Working with an engine manufacturer that’s willing to listen to its customers, bring the right technical expertise to the table and continuously improve its products is important to Energy Transfer — and it’s a big reason this Texas-based mid-streamer chooses Cat® engines for the majority of its gas compression fleet. The company’s recent experiences with the G3520 offer a perfect example.
Energy Transfer operates a range of Cat natural-gas-fueled products, from 95hp G3304s driving generators in remote areas all the way up to 8,180hp G16CM34s transmitting gas on interstate pipelines. Included in the mix are a number of 1,725hp G3520 engines.
Donnie Wesneski, reliability manager for the company’s central Texas region, is a big fan of the G3520 model for two primary reasons. One, because it delivers similar horsepower in a smaller package than a G3606, making it more cost-effective to set and relocate as volumes swing. And two, because the numbers show the G3520 saves the company significant money over the life of the engine.
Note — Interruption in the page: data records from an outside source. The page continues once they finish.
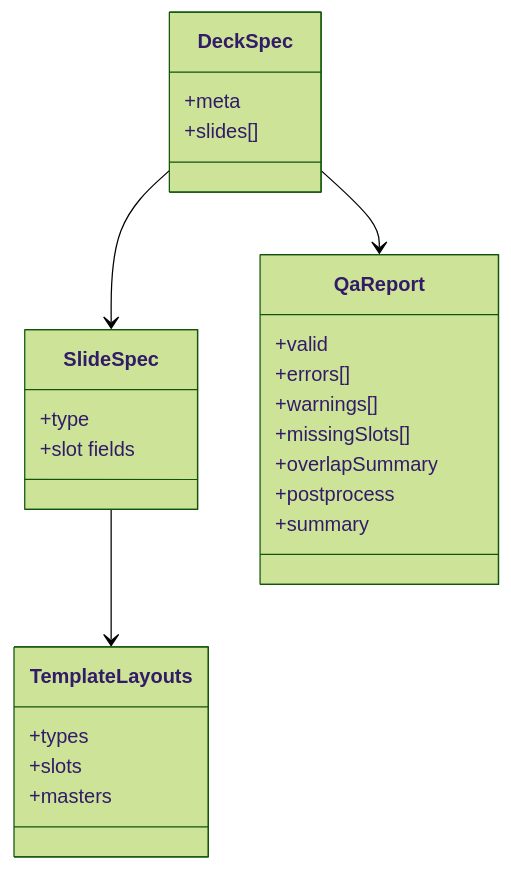
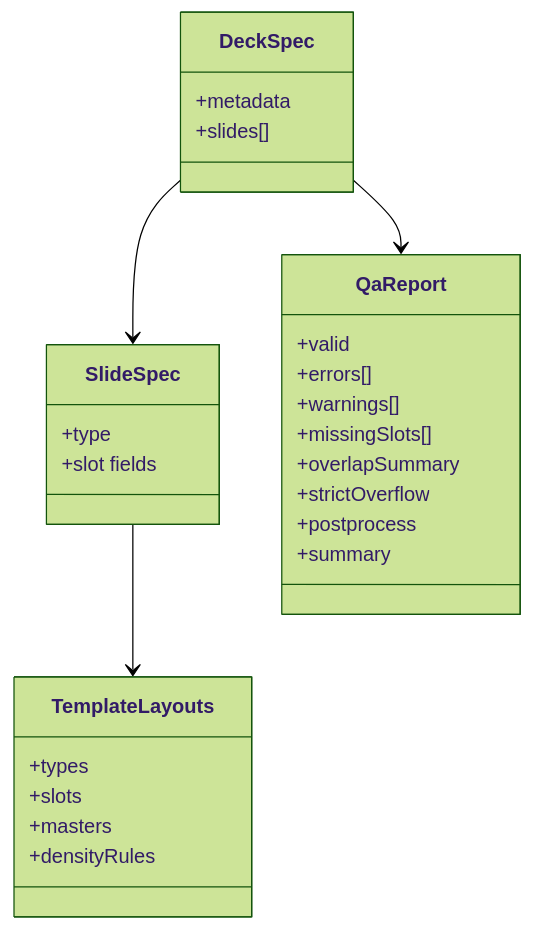
Before and after one commit to rishirsv/perks: the fourth of 4 diagrams in chatgpt/kpmg-slidegen/ARCHITECTURE.md, drawn with Mermaid (forest theme). The commit also changed other lines of this file and 33 other files, not shown here.

````diff
--- a/chatgpt/kpmg-slidegen/ARCHITECTURE.md
+++ b/chatgpt/kpmg-slidegen/ARCHITECTURE.md
@@ -103,32 +98,34 @@
 ```mermaid
 classDiagram
   class DeckSpec {
-    +meta
+    +metadata
     +slides[]
   }
 
   class SlideSpec {
     +type
     +slot fields
   }
 
   class TemplateLayouts {
     +types
     +slots
     +masters
+    +densityRules
   }
 
   class QaReport {
     +valid
     +errors[]
     +warnings[]
     +missingSlots[]
     +overlapSummary
+    +strictOverflow
     +postprocess
     +summary
   }
 
   DeckSpec --> SlideSpec
   SlideSpec --> TemplateLayouts
   DeckSpec --> QaReport
 ```
````
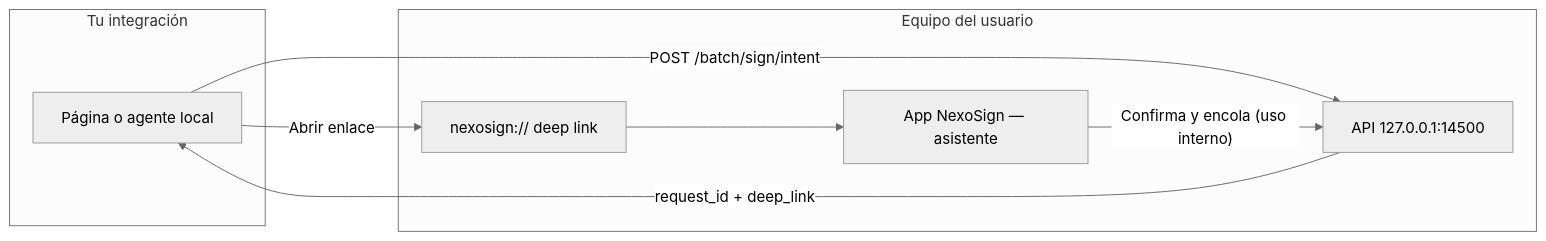
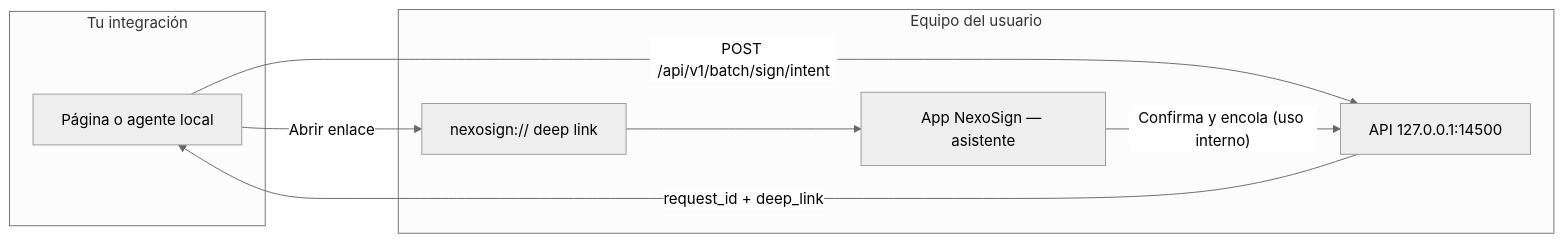
One commit to cjuriartec/nexosign changed the diagram in README.md. Above: the diagram before and after it, drawn with Mermaid (neutral theme). The commit also changed other lines of this file and 41 other files, not shown here.

First line of the commit message:
refactor: streamline batch signing API and enhance job status management

````diff
--- a/README.md
+++ b/README.md
@@ -86,16 +86,16 @@
 ```mermaid
 flowchart LR
   subgraph Web["Tu integración"]
     A[Página o agente local]
   end
   subgraph NexoSign["Equipo del usuario"]
     B["API 127.0.0.1:14500"]
     C["nexosign:// deep link"]
     D["App NexoSign — asistente"]
   end
-  A -->|"POST /batch/sign/intent"| B
+  A -->|"POST /api/v1/batch/sign/intent"| B
   B -->|"request_id + deep_link"| A
   A -->|"Abrir enlace"| C
   C --> D
   D -->|"Confirma y encola (uso interno)"| B
 ```
````
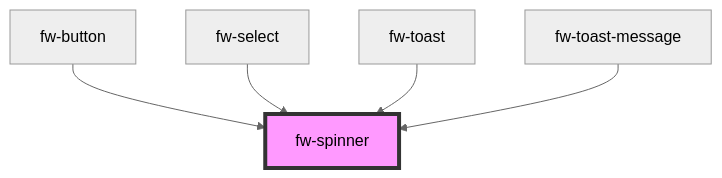
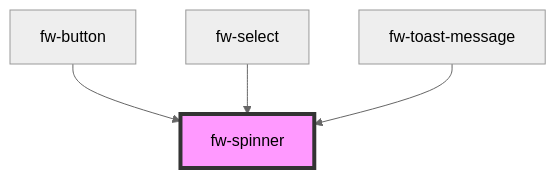
One commit to freshworks/crayons changed the diagram in packages/crayons-core/src/components/spinner/readme.md. Above: the diagram before and after it, drawn with Mermaid (neutral theme). The commit also changed other lines of this file and 1 other file, not shown here.

Commit message:
docs(site readme): update site readme to point the install scripts to canary channel

````diff
--- a/packages/crayons-core/src/components/spinner/readme.md
+++ b/packages/crayons-core/src/components/spinner/readme.md
@@ -73,8 +72,7 @@
 ```mermaid
 graph TD;
   fw-button --> fw-spinner
   fw-select --> fw-spinner
-  fw-toast --> fw-spinner
   fw-toast-message --> fw-spinner
   style fw-spinner fill:#f9f,stroke:#333,stroke-width:4px
 ```
````
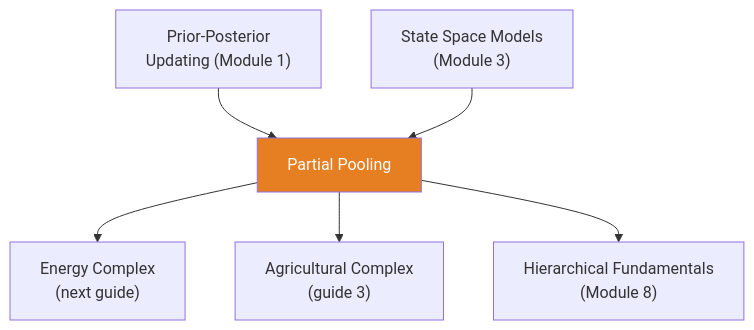
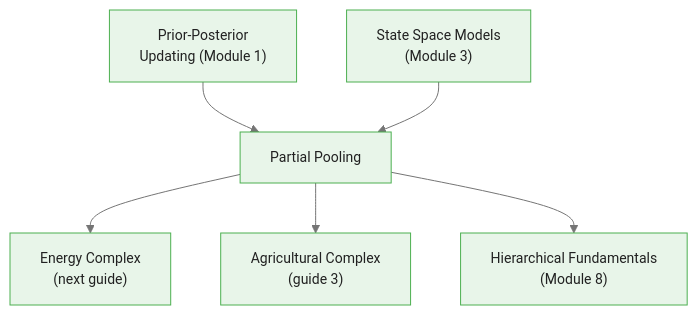
The fourth of 4 diagrams in courses/bayesian-commodity-forecasting/modules/module_04_hierarchical/guides/01_partial_pooling_slides.md (m-deane/course-creator), drawn with Mermaid before and after one commit. The commit also changed other lines of this file and 104 other files, not shown here.

````diff
--- a/courses/bayesian-commodity-forecasting/modules/module_04_hierarchical/guides/01_partial_pooling_slides.md
+++ b/courses/bayesian-commodity-forecasting/modules/module_04_hierarchical/guides/01_partial_pooling_slides.md
@@ -267,9 +281,9 @@
 ```mermaid
+%%{init: {"theme": "base", "themeVariables": {"primaryColor": "#e8f5e9", "primaryBorderColor": "#4caf50", "primaryTextColor": "#212121", "secondaryColor": "#e3f2fd", "tertiaryColor": "#fff8e1", "lineColor": "#757575", "fontFamily": "Inter, sans-serif", "fontSize": "14px"}}}%%
 flowchart TD
     BU["Prior-Posterior\nUpdating (Module 1)"] --> PP["Partial Pooling"]
     SSM["State Space Models\n(Module 3)"] --> PP
     PP --> EC["Energy Complex\n(next guide)"]
     PP --> AC["Agricultural Complex\n(guide 3)"]
     PP --> FI["Hierarchical Fundamentals\n(Module 8)"]
-    style PP fill:#e67e22,color:#fff
 ```
````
“Even though their cost per horsepower is the same, total cost of ownership through one lifecycle is approximately $377,000 less with the G3520 compared to the G3606,” Wesneski says. “We save about $32,000 a year in maintenance and operating costs for the same amount of work. Those funds can then be used for capital projects.”
New model delivers big improvements
In a quest for continuous product improvement, Caterpillar introduced the G3520J in 2017. This new model, like all the latest Cat G3500 series engines, features water-cooled exhaust manifolds and improved heat shielding.
Energy Transfer had the opportunity to test a new 3520J on one of its sites, and Wesneski reports a number of benefits:
“For the midstream industry, reliability of the equipment is crucial to our bottom line,” Wesneski says. “If a unit down causes gas curtailment, then that revenue is lost forever with no recourse.”
Less maintenance, longer life top the list of advantages
Making a good engine — the G3520B — even better with the introduction of the G3520J model was Caterpillar’s goal, and Wesneski believes the company has achieved it. Less maintenance is required to maintain good runtime averages, he says, and there have been fewer failures and fewer callouts on critical equipment due to heat-associated failures.
In addition, though he doesn’t have enough data yet to substantiate the savings, Wesneski believes the heat reduction will lessen power valve recession substantially — enabling Energy Transfer to extend top-end life from 24,000 to 32,000 hours.
“Hands down, the J is the better performer,” Wesneski says. “That’s what’s so enjoyable about working with the Caterpillar team. There’s always someone willing to dive in and try to make things better. There’s always an answer.”